- **WHAT IS NEEDED**
Please reproduce the whole listing without altering anything.

- **DATA FOR ANALYSIS**
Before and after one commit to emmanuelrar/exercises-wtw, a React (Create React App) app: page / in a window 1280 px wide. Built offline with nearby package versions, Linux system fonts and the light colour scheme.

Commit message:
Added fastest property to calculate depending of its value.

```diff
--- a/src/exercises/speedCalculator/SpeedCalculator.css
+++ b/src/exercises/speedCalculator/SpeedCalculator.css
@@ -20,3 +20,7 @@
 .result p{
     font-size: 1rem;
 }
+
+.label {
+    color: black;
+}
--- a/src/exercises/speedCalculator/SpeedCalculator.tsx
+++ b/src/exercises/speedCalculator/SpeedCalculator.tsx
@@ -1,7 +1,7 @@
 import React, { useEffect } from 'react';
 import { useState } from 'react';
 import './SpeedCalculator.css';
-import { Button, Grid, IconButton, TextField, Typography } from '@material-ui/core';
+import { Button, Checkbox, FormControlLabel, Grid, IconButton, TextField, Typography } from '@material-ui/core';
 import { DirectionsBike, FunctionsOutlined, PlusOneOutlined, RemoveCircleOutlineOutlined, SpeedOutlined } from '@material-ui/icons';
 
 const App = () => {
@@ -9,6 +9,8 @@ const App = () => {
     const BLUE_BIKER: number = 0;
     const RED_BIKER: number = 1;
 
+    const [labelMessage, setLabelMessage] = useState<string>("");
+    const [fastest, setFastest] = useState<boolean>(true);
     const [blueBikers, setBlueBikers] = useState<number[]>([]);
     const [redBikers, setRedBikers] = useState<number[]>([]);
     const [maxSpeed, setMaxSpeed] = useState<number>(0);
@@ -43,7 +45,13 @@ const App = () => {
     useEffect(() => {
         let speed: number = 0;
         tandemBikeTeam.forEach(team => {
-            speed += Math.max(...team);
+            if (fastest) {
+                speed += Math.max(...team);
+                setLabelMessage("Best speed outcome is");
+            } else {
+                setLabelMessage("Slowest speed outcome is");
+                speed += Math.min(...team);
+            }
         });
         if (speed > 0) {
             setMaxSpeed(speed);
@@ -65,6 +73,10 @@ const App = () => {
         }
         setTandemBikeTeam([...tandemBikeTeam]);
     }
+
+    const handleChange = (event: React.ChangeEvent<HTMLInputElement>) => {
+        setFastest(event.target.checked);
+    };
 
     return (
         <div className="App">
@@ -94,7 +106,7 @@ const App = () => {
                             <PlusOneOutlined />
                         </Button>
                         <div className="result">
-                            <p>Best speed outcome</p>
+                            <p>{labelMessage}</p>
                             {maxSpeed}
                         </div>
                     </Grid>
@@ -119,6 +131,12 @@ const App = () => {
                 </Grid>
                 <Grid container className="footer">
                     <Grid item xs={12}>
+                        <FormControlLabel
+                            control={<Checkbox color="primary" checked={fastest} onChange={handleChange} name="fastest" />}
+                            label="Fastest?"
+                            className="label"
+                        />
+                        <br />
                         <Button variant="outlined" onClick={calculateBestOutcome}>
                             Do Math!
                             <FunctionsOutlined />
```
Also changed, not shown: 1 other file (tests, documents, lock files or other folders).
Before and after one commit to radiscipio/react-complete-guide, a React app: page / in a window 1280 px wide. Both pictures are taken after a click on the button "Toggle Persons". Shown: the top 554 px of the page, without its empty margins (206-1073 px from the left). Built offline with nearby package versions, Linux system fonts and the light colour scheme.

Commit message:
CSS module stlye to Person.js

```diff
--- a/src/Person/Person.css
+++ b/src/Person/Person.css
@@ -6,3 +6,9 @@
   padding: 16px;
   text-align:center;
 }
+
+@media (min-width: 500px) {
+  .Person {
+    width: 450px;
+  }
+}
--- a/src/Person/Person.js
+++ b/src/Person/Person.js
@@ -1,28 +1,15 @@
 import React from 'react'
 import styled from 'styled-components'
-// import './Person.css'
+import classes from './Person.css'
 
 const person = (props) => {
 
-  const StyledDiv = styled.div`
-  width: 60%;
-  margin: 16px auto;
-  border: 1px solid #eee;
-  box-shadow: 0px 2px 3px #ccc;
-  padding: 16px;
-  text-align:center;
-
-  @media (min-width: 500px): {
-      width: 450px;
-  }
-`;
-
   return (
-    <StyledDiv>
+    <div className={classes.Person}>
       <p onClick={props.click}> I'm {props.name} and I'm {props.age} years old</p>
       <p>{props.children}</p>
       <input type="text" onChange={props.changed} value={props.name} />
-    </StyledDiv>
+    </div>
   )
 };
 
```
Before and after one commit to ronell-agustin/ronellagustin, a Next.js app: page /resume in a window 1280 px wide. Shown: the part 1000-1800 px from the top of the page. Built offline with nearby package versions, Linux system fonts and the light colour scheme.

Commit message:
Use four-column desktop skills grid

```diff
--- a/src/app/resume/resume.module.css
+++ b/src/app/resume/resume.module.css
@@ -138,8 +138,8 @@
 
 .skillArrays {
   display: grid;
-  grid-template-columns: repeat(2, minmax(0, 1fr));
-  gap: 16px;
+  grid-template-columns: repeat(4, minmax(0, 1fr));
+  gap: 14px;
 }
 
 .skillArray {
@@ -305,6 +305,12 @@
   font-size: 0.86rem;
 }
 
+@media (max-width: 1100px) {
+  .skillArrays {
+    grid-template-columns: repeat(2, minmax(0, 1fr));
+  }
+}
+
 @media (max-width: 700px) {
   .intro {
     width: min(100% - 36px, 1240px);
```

- **PROBLEM SOLUTION**
Before and after one commit to emmanuelrar/exercises-wtw, a React (Create React App) app: page / in a window 1280 px wide. Built offline with nearby package versions, Linux system fonts and the light colour scheme.

Commit message:
Added fastest property to calculate depending of its value.

```diff
--- a/src/exercises/speedCalculator/SpeedCalculator.css
+++ b/src/exercises/speedCalculator/SpeedCalculator.css
@@ -20,3 +20,7 @@
 .result p{
     font-size: 1rem;
 }
+
+.label {
+    color: black;
+}
--- a/src/exercises/speedCalculator/SpeedCalculator.tsx
+++ b/src/exercises/speedCalculator/SpeedCalculator.tsx
@@ -1,7 +1,7 @@
 import React, { useEffect } from 'react';
 import { useState } from 'react';
 import './SpeedCalculator.css';
-import { Button, Grid, IconButton, TextField, Typography } from '@material-ui/core';
+import { Button, Checkbox, FormControlLabel, Grid, IconButton, TextField, Typography } from '@material-ui/core';
 import { DirectionsBike, FunctionsOutlined, PlusOneOutlined, RemoveCircleOutlineOutlined, SpeedOutlined } from '@material-ui/icons';
 
 const App = () => {
@@ -9,6 +9,8 @@ const App = () => {
     const BLUE_BIKER: number = 0;
     const RED_BIKER: number = 1;
 
+    const [labelMessage, setLabelMessage] = useState<string>("");
+    const [fastest, setFastest] = useState<boolean>(true);
     const [blueBikers, setBlueBikers] = useState<number[]>([]);
     const [redBikers, setRedBikers] = useState<number[]>([]);
     const [maxSpeed, setMaxSpeed] = useState<number>(0);
@@ -43,7 +45,13 @@ const App = () => {
     useEffect(() => {
         let speed: number = 0;
         tandemBikeTeam.forEach(team => {
-            speed += Math.max(...team);
+            if (fastest) {
+                speed += Math.max(...team);
+                setLabelMessage("Best speed outcome is");
+            } else {
+                setLabelMessage("Slowest speed outcome is");
+                speed += Math.min(...team);
+            }
         });
         if (speed > 0) {
             setMaxSpeed(speed);
@@ -65,6 +73,10 @@ const App = () => {
         }
         setTandemBikeTeam([...tandemBikeTeam]);
     }
+
+    const handleChange = (event: React.ChangeEvent<HTMLInputElement>) => {
+        setFastest(event.target.checked);
+    };
 
     return (
         <div className="App">
@@ -94,7 +106,7 @@ const App = () => {
                             <PlusOneOutlined />
                         </Button>
                         <div className="result">
-                            <p>Best speed outcome</p>
+                            <p>{labelMessage}</p>
                             {maxSpeed}
                         </div>
                     </Grid>
@@ -119,6 +131,12 @@ const App = () => {
                 </Grid>
                 <Grid container className="footer">
                     <Grid item xs={12}>
+                        <FormControlLabel
+                            control={<Checkbox color="primary" checked={fastest} onChange={handleChange} name="fastest" />}
+                            label="Fastest?"
+                            className="label"
+                        />
+                        <br />
                         <Button variant="outlined" onClick={calculateBestOutcome}>
                             Do Math!
                             <FunctionsOutlined />
```
Also changed, not shown: 1 other file (tests, documents, lock files or other folders).
Before and after one commit to radiscipio/react-complete-guide, a React app: page / in a window 1280 px wide. Both pictures are taken after a click on the button "Toggle Persons". Shown: the top 554 px of the page, without its empty margins (206-1073 px from the left). Built offline with nearby package versions, Linux system fonts and the light colour scheme.

Commit message:
CSS module stlye to Person.js

```diff
--- a/src/Person/Person.css
+++ b/src/Person/Person.css
@@ -6,3 +6,9 @@
   padding: 16px;
   text-align:center;
 }
+
+@media (min-width: 500px) {
+  .Person {
+    width: 450px;
+  }
+}
--- a/src/Person/Person.js
+++ b/src/Person/Person.js
@@ -1,28 +1,15 @@
 import React from 'react'
 import styled from 'styled-components'
-// import './Person.css'
+import classes from './Person.css'
 
 const person = (props) => {
 
-  const StyledDiv = styled.div`
-  width: 60%;
-  margin: 16px auto;
-  border: 1px solid #eee;
-  box-shadow: 0px 2px 3px #ccc;
-  padding: 16px;
-  text-align:center;
-
-  @media (min-width: 500px): {
-      width: 450px;
-  }
-`;
-
   return (
-    <StyledDiv>
+    <div className={classes.Person}>
       <p onClick={props.click}> I'm {props.name} and I'm {props.age} years old</p>
       <p>{props.children}</p>
       <input type="text" onChange={props.changed} value={props.name} />
-    </StyledDiv>
+    </div>
   )
 };
 
```
Before and after one commit to ronell-agustin/ronellagustin, a Next.js app: page /resume in a window 1280 px wide. Shown: the part 1000-1800 px from the top of the page. Built offline with nearby package versions, Linux system fonts and the light colour scheme.

Commit message:
Use four-column desktop skills grid

```diff
--- a/src/app/resume/resume.module.css
+++ b/src/app/resume/resume.module.css
@@ -138,8 +138,8 @@
 
 .skillArrays {
   display: grid;
-  grid-template-columns: repeat(2, minmax(0, 1fr));
-  gap: 16px;
+  grid-template-columns: repeat(4, minmax(0, 1fr));
+  gap: 14px;
 }
 
 .skillArray {
@@ -305,6 +305,12 @@
   font-size: 0.86rem;
 }
 
+@media (max-width: 1100px) {
+  .skillArrays {
+    grid-template-columns: repeat(2, minmax(0, 1fr));
+  }
+}
+
 @media (max-width: 700px) {
   .intro {
     width: min(100% - 36px, 1240px);
```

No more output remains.